DSi9 Ku-Pro has an elevation range from -15° to +120° and skew range of -120° to +120°.
Also in the Evolution series is DSi9 Ku-band, with a 90-cm dish, DSi6 with a 60-cm antenna for Ku-band and DSi13 Ku-band with 130-cm diameter reflector.
In 2018, EPAK gained approval from Telenor Satellite that its DSi9 Ka terminal transmits to and receives from the Thor 7 satellite. It demonstrated around 6 Mbps of bandwidth can be achieved through its 58-kg antenna and more bandwidth would be possible, up to 15 Mbps, depending on the configuration and power of the BUC.

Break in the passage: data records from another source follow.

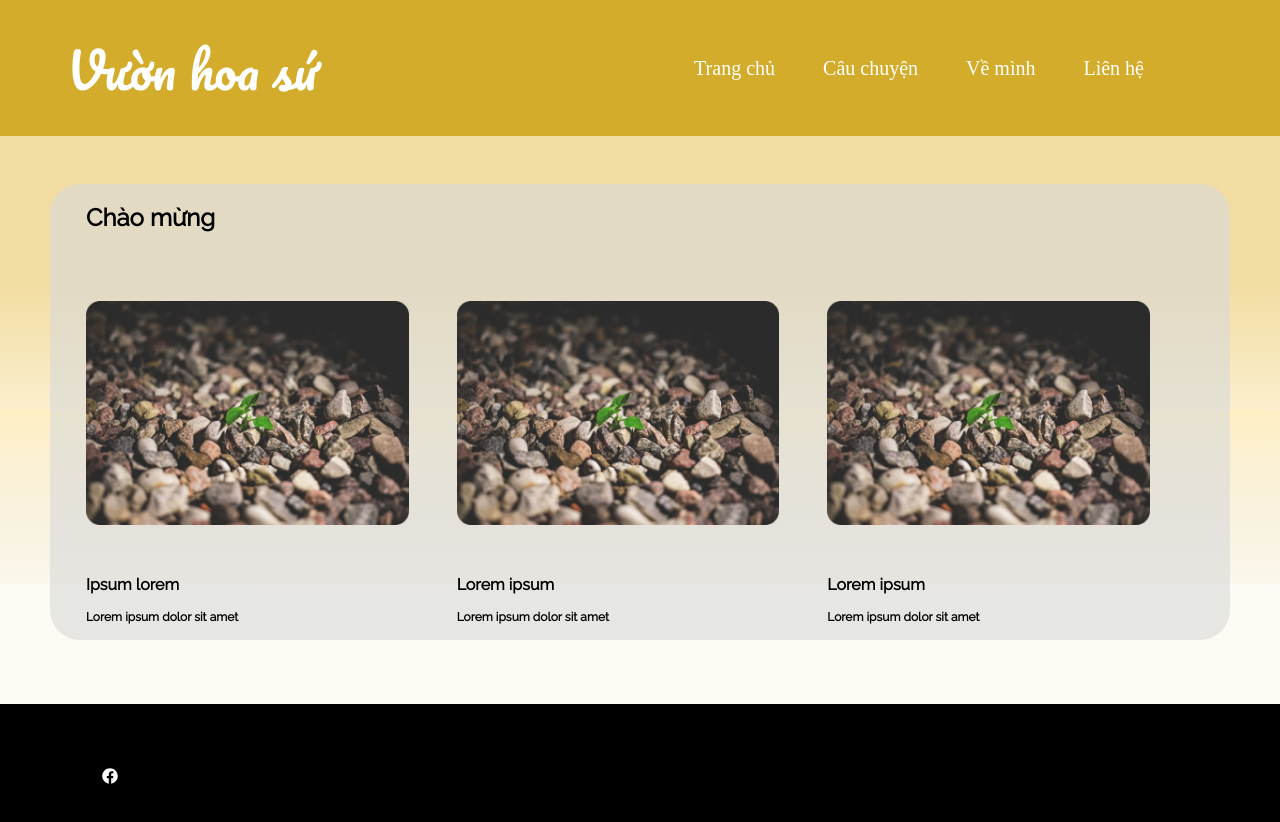
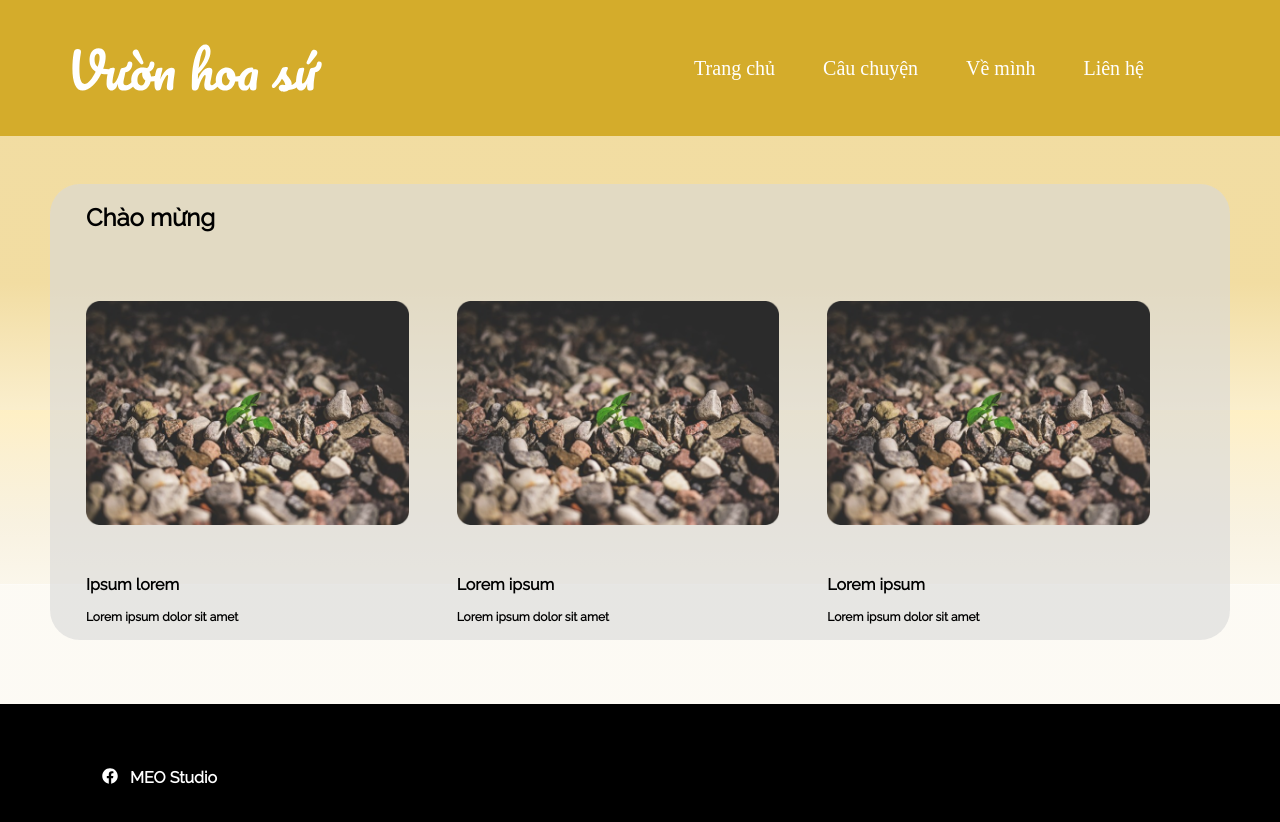
Before and after one commit to YumeAyasaki/blog-fe, a Next.js app: page /meo-studio/1 in a window 1280 px wide. Shown: the top 822 px of the page. Built offline with nearby package versions, Linux system fonts and the light colour scheme; a web font is replaced by a local one.

Commit message:
Change footer's text color...

```diff
--- a/pages/meo-studio/1/index.module.scss
+++ b/pages/meo-studio/1/index.module.scss
@@ -118,7 +118,7 @@
     display: flex;
     height: 9rem;
 
-    background: #000;
+    background: variables.$footer-meo;
 
     .image {
         width: 1rem;
@@ -135,6 +135,6 @@
         font-style: normal;
         @include mixins.shortfont(700, 1rem, 1.2rem);
 
-        color: variables.$footer-meo;
+        color: #fff;
     }
 }
```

Tri-band antennas enable cruise ship high bandwidths
Cruise ships operators are installing tri-band VSAT on newbuildings to boost passenger connectivity using C-, Ku- and Ka-bands of frequency. Intellian and Cobham Satcom are the main suppliers of these tri-band antennas.
In Q1 2020, Intellian introduced its second generation of tri-band marine terminals, v240MT Gen-II antenna. It said this is the first multi-orbit, multi-frequency and auto-switching antenna, meaning it automatically transfers between three bands and satellites in geostationary, MEO and LEO orbits.
v240MT Gen-II is engineered to operate over HTS networks such as Intelsat, SES, Eutelsat and Telesat, and Ka-band on SES’ O3b MEO satellites and upcoming O3b mPower constellations.
There is an option to select BUCs from 40 W up to 400 W and to install an intelligent mediator. This facilitates seamless switching between frequency bands by providing an interface between multiple modems and/or multiple antennas.
Intellian said this has simplified installation and commissioning and “allows best use of the diversity of a tri-band antenna by managing modems for all three bands”.
If cruise ships have two tri-band antennas, this intelligent mediator ensures seamless connection as it will switch automatically between antennas if one becomes blocked.
Cobham Satcom’s Sea Tel 2400 triple-band antennas have apertures for all three bands, says director of maritime broadband Jens Ewerling. “It means we do not need to compromise on the dish area, and therefore switching between bands,” he says.
This is a 2.4-m antenna for cruise ships and offshore production infrastructure. These are smaller than high-capacity TVRO antennas that could be up to 3.6 m in diameter. Mr Ewerling says antennas on cruise ships will be smaller in future as TV is replaced by streaming services and higher power satellites are commissioned.
“As better and more powerful satellites become available, we will see more cruise lines taking a bet on newer constellations, such as SES O3b mPower,” he explains. “They will enable online video streaming services instead of needing TVRO. For O3b mPower, we are looking at 1.5 m to 2.4 m Ku/Ka band antennas.”
Antenna technology unraveled